He also congratulated John McDonnell, the shadow chancellor, for recruiting serious international economists to advise him on the future of the British economy.
Miliband insisted he would never be a “back-seat driver” as a former party leader and refused to predict whether Labour would do well under Corbyn, saying his own record showed “predictions aren’t my thing”.
His comments came a day after the shadow business secretary, Angela Eagle, refused to say that Corbyn and McDonnell were suitable for “the highest offices in the land”.
Appearing on BBC Radio 4’s Today programme on Monday, Miliband was asked whether his successor was suited to being prime minister.
He replied: “Of course. In the end that’s a decision for the electorate, as I discovered to my cost. That’s a decision the electorate has to make.”
Miliband added: “I believe that he wants a fairer country and, if you look at some of the people that John McDonnell has brought – Thomas Piketty, Joseph Stiglitz – international economists, they are the people actually arguing for this big question that our country faces, and this doesn’t go away.

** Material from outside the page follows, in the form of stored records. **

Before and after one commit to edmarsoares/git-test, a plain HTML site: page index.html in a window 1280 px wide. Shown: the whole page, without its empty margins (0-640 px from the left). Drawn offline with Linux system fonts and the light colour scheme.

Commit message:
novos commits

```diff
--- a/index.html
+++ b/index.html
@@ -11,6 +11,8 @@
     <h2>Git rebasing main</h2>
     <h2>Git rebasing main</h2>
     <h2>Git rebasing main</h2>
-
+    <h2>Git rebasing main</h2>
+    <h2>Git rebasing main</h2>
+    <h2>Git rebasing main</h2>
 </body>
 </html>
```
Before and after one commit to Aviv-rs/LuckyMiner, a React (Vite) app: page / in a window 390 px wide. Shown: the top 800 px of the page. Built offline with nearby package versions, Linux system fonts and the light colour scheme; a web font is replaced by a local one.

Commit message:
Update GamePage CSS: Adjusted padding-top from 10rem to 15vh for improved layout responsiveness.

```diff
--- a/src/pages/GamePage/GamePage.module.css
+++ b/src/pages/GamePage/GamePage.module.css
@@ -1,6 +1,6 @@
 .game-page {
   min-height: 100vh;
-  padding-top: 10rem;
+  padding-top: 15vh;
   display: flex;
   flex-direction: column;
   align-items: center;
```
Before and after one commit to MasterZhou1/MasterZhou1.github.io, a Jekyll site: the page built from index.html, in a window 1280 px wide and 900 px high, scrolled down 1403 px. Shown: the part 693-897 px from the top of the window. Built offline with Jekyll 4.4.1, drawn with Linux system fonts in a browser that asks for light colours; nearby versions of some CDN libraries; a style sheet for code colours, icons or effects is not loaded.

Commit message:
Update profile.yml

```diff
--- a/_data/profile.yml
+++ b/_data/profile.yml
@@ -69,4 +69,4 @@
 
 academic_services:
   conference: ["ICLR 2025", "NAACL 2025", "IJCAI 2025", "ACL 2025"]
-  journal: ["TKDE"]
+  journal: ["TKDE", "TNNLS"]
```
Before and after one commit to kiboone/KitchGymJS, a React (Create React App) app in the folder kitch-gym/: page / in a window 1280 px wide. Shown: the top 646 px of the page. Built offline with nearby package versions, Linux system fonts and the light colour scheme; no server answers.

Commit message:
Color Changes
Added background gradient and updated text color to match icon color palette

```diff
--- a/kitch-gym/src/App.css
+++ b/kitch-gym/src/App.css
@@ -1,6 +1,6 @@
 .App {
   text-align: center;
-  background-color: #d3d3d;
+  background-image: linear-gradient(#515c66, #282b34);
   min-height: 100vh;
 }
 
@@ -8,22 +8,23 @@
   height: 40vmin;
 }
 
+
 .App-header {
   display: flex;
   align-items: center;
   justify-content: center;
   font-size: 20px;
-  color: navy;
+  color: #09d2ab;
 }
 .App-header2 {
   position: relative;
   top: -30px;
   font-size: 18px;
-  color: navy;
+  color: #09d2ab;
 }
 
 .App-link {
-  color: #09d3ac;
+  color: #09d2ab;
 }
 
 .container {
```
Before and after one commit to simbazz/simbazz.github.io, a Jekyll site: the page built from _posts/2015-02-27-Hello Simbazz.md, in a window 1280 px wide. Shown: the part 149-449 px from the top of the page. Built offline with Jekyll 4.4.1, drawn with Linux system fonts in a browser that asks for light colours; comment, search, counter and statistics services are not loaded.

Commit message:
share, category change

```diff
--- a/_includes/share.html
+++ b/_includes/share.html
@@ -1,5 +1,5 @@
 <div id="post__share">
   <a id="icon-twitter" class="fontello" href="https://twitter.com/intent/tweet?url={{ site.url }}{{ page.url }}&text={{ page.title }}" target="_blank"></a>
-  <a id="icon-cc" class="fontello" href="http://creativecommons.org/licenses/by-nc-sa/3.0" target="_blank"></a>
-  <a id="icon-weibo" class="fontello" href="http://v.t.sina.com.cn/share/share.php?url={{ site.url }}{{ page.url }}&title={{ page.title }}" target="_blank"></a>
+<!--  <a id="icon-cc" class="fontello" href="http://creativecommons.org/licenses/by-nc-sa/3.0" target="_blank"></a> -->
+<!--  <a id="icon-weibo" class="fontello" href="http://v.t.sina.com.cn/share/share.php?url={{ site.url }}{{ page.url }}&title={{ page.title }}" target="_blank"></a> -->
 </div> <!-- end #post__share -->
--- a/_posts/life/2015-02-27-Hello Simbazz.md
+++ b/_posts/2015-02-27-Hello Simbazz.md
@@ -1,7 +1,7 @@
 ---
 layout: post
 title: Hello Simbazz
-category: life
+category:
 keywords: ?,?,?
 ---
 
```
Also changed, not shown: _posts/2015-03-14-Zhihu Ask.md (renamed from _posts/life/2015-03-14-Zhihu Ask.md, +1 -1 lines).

“We’ve got a country divided, I believe, between the top 1% and everybody else – that is the new inequality.”
Asked whether Labour was stronger or weaker than when he was leader, he said: “I think it has a strength in depth in terms of our membership which we didn’t have before. Jeremy Corbyn has doubled our membership and I’ve seen that myself in my own constituency as a constituency MP – and I think this is quite important.
“I’m seeking to work out how do we use these new members so that we can do what we didn’t do fully under me, which is to become a community organisation that actually is a presence in communities up and down this country.”
He insisted he would not provide a running commentary on his successor.
“He’s going to argue it in his own way and he’s set out what he believes is his mandate for, which is anti-austerity, a different approach to foreign policy and participatory politics,” he said.
Miliband told interviewer James Naughtie that he was not going to be “a backseat driver” while Corbyn was in charge. Naughtie told him that, having “crashed the car”, that wouldn’t be appropriate anyway. “Thanks,” said Miliband.
Miliband was not asked about remarks reported in the media on Sunday, which suggest things have got worse under Corbyn.
There is still bitterness in parts of the parliamentary party that Miliband, shell-shocked by electoral defeat, did not stay on as caretaker leader to manage a postmortem, as well as oversee the election of his successor. His sudden departure, it is argued, left the party rudderless and vulnerable to an untested electoral system that allowed tens of thousands of people outside the party to vote for Corbyn.
Miliband was on the Today programme to discuss his call for legally binding targets to eradicate carbon emissions ahead of the climate change conference starting in Paris next week.
This article was written by Patrick Wintour Political editor, for theguardian.com on Monday 23rd November 2015 10.28 Europe/Londonguardian.co.uk © Guardian News and Media Limited 2010